Health: Gut Microbiome
It is known that chicory inulin (average degree of polymerisation DP=lO) and oligofructose (DP=4) affect bowel function. Whereas transit time is not affected with daily doses ranging between 4 and lSg, such doses increase stool frequency and have a faecal bulking effect in healthy volunteers.Recently a new type of chicory inulin with higher average chain length (DP=25)has become commercially available. From a nutritional point of view this is an interesting carbohydrate, as it is fermented more slowly than the native product, giving it the opportunity to arrive in more distal parts of the colon.
In this placebo controlled study, we investigated the effect of this high performance inulin on bowel function in healthy volunteers with low stool frequency (1 stool every 2 to 3 days).
Subjects were administered 15g of the product/day for 2 weeks. Besides macroscopic observations (stool frequency, faecal bulking, etc.), or-caecal transit time, effect on intestinal permeability, amount of faecal fat, bile acids, dry solids, etc. were monitored.

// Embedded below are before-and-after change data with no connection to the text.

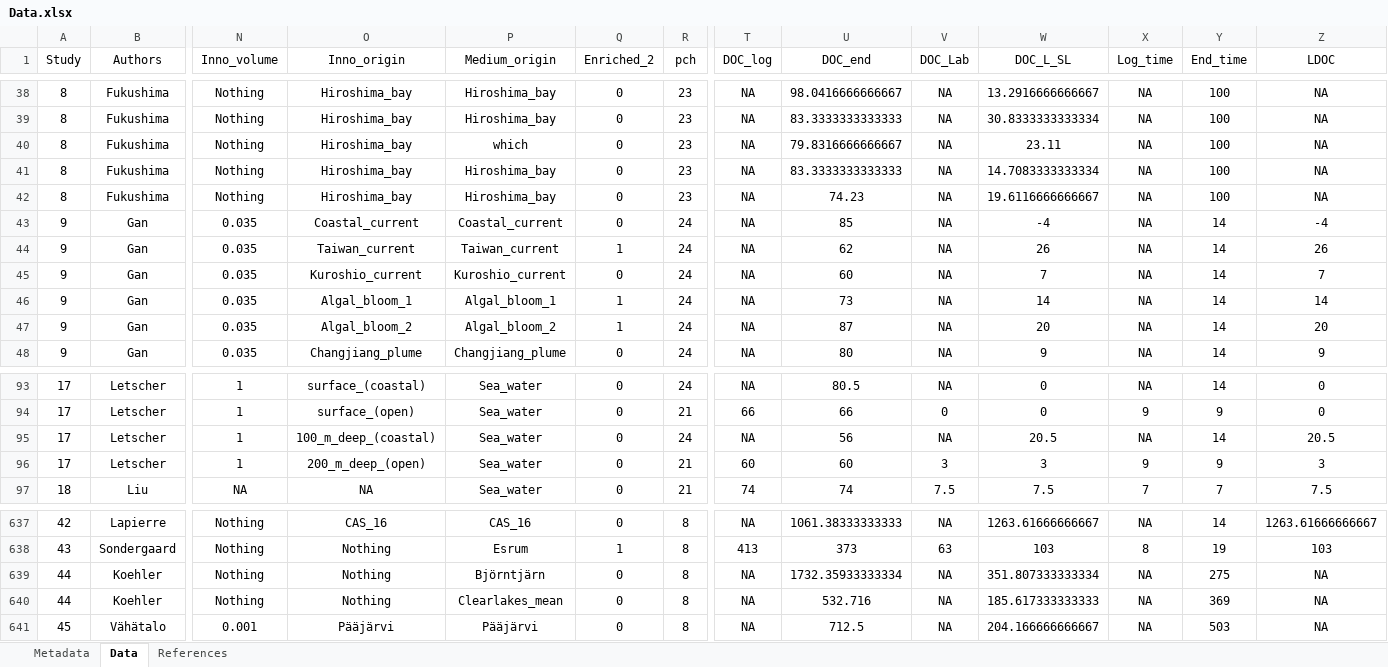
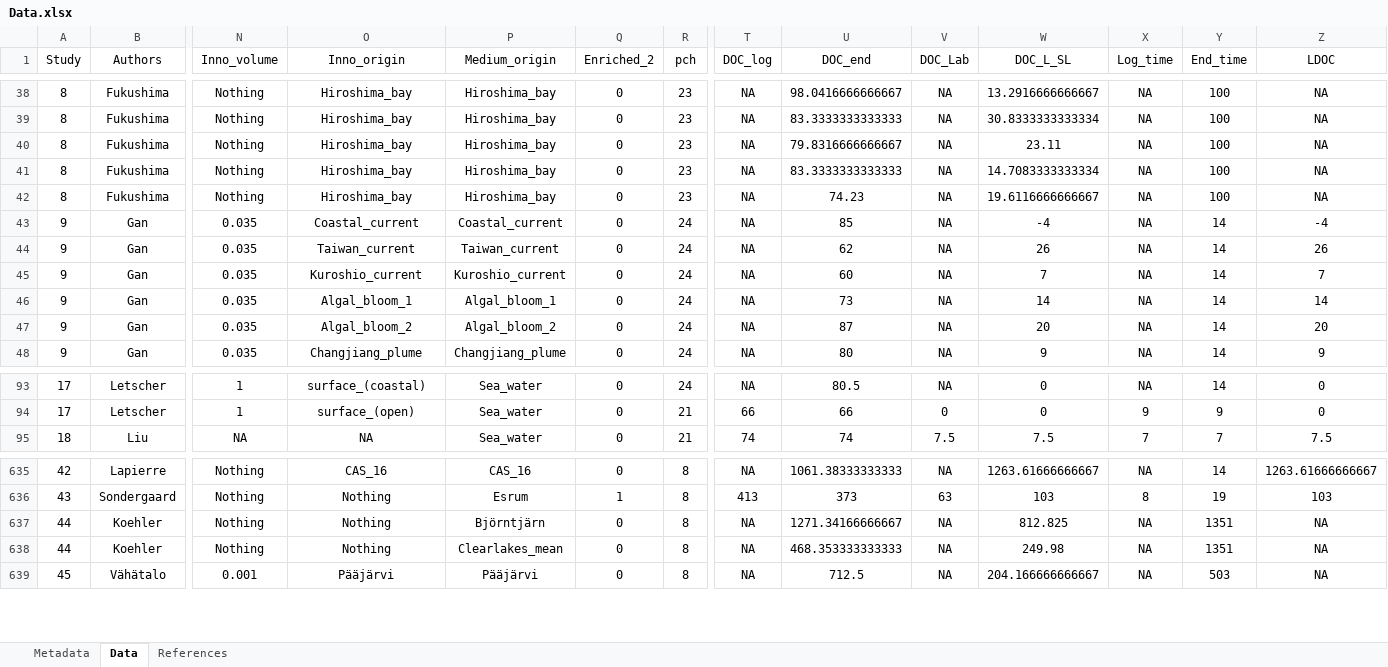
Before and after one commit to LaboMaranger-Lapierre/DOC-meta-analysis, an Excel workbook: Data.xlsx, sheet Data, drawn as a sheet; only a part is shown, gaps mark what is left out; values as stored, in another font and other column widths than the file's, no borders; removed rows and columns are numbered as before the commit, all else as after; rows hold the shown columns only; the diff names each change by its address in the sheet, - before the commit and + after, or states it on an @@ line.

```diff
--- a/Data.xlsx (sheet Data)
+++ b/Data.xlsx (sheet Data)
-P40 (Medium_origin): which
+P40 (Medium_origin): Hiroshima_bay
-Q44 (Enriched_2): 1
+Q44 (Enriched_2): 0
-Q46:Q47 (Enriched_2): 1
+Q46:Q47 (Enriched_2): 0
-row 95: 17 | Letscher | 1 | 100_m_deep_(coastal) | Sea_water | 0 | 24 | NA | 56 | NA | 20.5 | NA | 14 | 20.5
-row 96: 17 | Letscher | 1 | 200_m_deep_(open) | Sea_water | 0 | 21 | 60 | 60 | 3 | 3 | 9 | 9 | 3
-U637 (DOC_end): 1732.35933333334
+U637 (DOC_end): 1271.34166666667
-W637 (DOC_L_SL): 351.807333333334
+W637 (DOC_L_SL): 812.825
-Y637 (End_time): 275
+Y637 (End_time): 1351
-U638 (DOC_end): 532.716
+U638 (DOC_end): 468.353333333333
-W638 (DOC_L_SL): 185.617333333333
+W638 (DOC_L_SL): 249.98
-Y638 (End_time): 369
+Y638 (End_time): 1351
```
Also changed, not shown: 5 other files.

There was a significant increase in stool frequency with the high performance inulin. The earlier observed trend to increase faecal bulk with 1.5 to 2g per g inulin ingested was observed in present study as well. There were no effects on the other measured parameters.
SIGNIFICANCE OF THIS STUDY
The importance of dietary fiber such as inulin in improving stool frequency and bowel function is highlighted in this study. Inulin commonly present in foods such as chicory roots, asparagus, leeks, onions, garlic and sprouted wheat act as prebiotics which mean they serve as the main source of food and energy for our gut microbes that are responsible in maintaining a healthy digestive and immune system.